He recounted that during a particular search, someone asked about a preferred candidate, “What are we going to do with them” if it doesn’t work out?
Fischetti was somewhat perplexed by the question, because “In the corporate world, ‘It didn’t work. Sorry.’ They thank you for the opportunity.”
And, sometimes, bringing public company practices – employee ownership programs, engagement surveys, uniform compensation programs, immigration policy – to Cisneros can be challenging, because the company has not been encumbered by long-standing procedures and policies.
Fischetti drew laughter as he recounted an imaginary conversation concerning an engagement survey he wanted to conduct at Cisneros.
“But we are fully engaged,” came the response, perhaps with employee longevity in mind.
Fischetti said he tried to be part of the company’s senior-level discussions as often as possible and had to make the case that HR is evolving and now is better able to make sound decisions when aligned with company strategy.

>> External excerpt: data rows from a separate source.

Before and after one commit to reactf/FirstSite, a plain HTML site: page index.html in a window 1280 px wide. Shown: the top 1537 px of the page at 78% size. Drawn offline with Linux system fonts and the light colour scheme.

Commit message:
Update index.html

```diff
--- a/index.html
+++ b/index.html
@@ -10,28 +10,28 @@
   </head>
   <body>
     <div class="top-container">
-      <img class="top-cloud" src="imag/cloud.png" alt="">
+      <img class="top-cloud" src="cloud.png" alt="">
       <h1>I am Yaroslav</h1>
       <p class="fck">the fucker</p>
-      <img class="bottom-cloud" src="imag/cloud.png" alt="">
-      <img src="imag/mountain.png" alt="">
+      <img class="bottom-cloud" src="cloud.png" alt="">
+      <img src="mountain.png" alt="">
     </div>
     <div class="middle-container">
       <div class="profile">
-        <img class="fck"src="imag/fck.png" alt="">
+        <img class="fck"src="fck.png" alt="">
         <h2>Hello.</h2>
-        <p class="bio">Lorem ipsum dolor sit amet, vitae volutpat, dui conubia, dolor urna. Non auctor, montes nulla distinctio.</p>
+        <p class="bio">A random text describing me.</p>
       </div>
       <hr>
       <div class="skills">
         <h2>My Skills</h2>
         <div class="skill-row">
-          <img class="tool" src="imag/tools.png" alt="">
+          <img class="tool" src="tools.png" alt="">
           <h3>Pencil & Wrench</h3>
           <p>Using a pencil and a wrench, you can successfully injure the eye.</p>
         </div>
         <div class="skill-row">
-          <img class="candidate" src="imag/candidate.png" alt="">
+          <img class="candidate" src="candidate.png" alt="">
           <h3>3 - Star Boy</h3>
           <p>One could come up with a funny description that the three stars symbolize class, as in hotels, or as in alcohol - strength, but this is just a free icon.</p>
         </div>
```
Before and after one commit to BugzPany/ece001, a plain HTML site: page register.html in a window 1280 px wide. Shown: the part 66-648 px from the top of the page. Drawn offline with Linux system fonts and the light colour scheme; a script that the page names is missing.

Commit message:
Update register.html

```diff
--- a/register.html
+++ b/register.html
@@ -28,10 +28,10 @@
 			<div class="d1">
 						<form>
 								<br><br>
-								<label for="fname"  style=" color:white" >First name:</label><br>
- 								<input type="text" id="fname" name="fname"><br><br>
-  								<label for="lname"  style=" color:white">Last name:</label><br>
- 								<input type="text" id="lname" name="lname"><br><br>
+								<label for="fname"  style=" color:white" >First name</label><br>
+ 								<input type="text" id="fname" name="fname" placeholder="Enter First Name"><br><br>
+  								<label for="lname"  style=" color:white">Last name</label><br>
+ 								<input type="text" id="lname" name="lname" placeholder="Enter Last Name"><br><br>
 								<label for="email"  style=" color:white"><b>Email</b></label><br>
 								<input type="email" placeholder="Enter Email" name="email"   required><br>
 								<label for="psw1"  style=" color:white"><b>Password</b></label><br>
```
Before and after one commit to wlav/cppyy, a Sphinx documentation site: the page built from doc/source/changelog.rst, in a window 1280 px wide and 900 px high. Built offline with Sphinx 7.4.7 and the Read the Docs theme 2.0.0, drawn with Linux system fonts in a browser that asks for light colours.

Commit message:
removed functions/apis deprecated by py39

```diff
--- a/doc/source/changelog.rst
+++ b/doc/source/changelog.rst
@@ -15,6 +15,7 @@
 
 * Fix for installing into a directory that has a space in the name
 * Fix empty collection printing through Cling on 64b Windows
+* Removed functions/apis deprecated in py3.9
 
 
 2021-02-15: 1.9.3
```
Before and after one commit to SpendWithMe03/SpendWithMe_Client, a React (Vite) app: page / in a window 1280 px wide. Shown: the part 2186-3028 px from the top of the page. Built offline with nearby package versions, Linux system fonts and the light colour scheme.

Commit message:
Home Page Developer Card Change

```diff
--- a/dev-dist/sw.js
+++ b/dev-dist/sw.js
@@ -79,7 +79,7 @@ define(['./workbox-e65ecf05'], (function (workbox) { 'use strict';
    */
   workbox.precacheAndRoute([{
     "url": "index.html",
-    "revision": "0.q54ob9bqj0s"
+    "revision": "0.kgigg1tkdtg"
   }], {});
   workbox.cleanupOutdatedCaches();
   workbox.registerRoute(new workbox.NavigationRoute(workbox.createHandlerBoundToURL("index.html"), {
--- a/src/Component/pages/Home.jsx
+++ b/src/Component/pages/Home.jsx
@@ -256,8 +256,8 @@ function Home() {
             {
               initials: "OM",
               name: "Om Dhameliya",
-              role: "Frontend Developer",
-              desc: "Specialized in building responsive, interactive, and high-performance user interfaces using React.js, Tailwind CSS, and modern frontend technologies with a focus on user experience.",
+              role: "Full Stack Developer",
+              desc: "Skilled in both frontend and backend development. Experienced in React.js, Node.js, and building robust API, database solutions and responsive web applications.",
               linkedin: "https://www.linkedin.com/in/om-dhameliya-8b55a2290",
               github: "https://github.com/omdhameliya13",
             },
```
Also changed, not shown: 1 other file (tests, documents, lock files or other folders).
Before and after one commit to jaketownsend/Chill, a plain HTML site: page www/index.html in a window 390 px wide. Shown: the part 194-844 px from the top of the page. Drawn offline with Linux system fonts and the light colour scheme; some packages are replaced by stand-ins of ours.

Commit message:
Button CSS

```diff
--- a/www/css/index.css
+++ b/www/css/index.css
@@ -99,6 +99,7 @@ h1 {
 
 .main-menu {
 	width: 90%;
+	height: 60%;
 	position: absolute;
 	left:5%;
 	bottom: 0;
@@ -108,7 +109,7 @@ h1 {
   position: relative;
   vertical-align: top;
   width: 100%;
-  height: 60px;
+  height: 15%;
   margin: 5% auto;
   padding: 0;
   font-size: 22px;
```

In closing, Fischetti talked about what he had learned.
“You have to learn to listen. They are amazing strategists ,” he said. “We’re very successful at what we do.”
“It’s a great challenge for Adriana. It was her father, Gustavo Cisneros, the second generation, who made the company truly global, “ said Fischetti. “In a private company, you can never underestimate the power of culture.”
HR Connections is one of five event series organized by media company WorldCity to bring together multinational executives on international business topics. The HR series is sponsored by the University of Miami School of Business, law firm Littler and executive search firm Diversified Search.
The next HR meeting is set for May 15.